## REQUIREMENT:
Wherever the string "Loggly" appears in the listing, copy that line.

## DATA RECORDS:
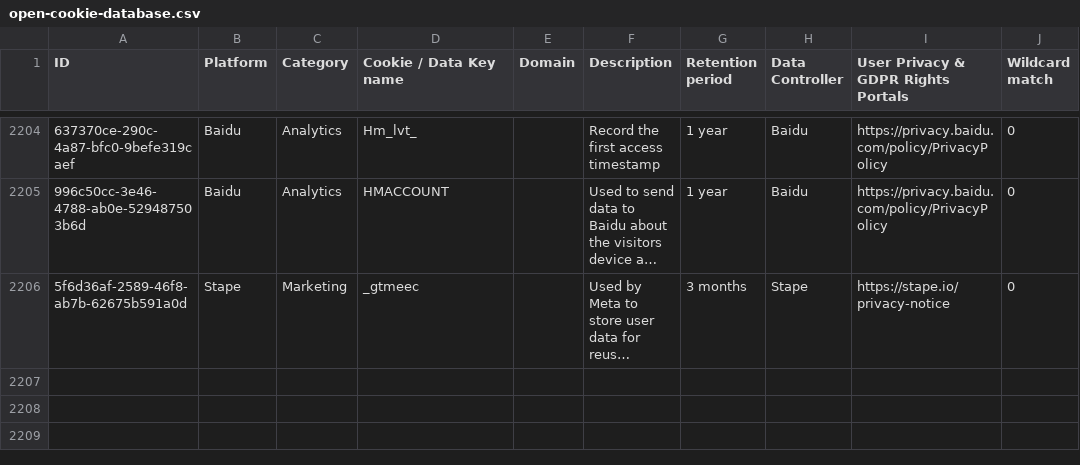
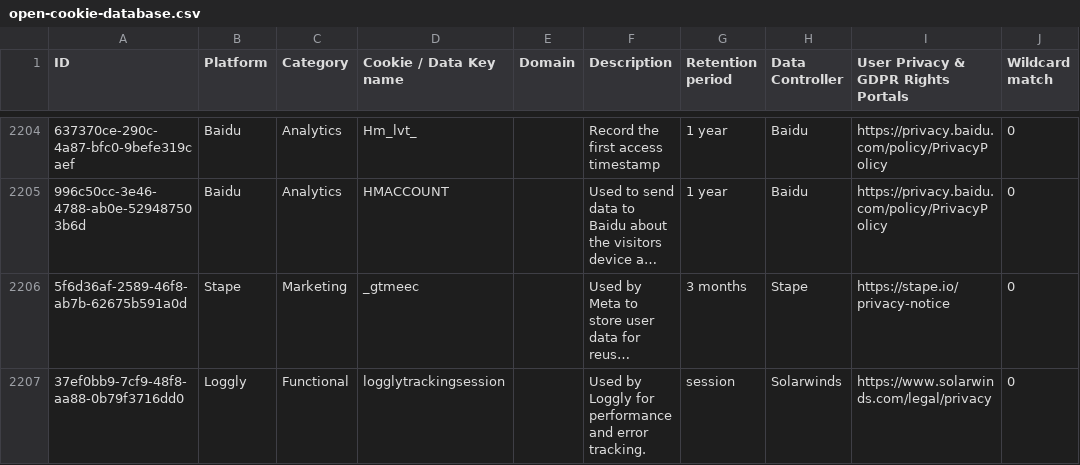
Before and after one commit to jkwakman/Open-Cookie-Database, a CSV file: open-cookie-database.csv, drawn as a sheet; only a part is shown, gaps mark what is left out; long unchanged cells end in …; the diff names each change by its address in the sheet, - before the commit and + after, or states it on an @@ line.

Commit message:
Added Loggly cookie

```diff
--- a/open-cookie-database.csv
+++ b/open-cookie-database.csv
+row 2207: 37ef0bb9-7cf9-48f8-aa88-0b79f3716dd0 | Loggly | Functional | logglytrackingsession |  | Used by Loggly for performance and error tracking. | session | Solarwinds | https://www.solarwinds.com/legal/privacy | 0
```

## TASK RESPONSE:
Added Loggly cookie
+row 2207: 37ef0bb9-7cf9-48f8-aa88-0b79f3716dd0 | Loggly | Functional | logglytrackingsession |  | Used by Loggly for performance and error tracking. | session | Solarwinds | https://www.solarwinds.com/legal/privacy | 0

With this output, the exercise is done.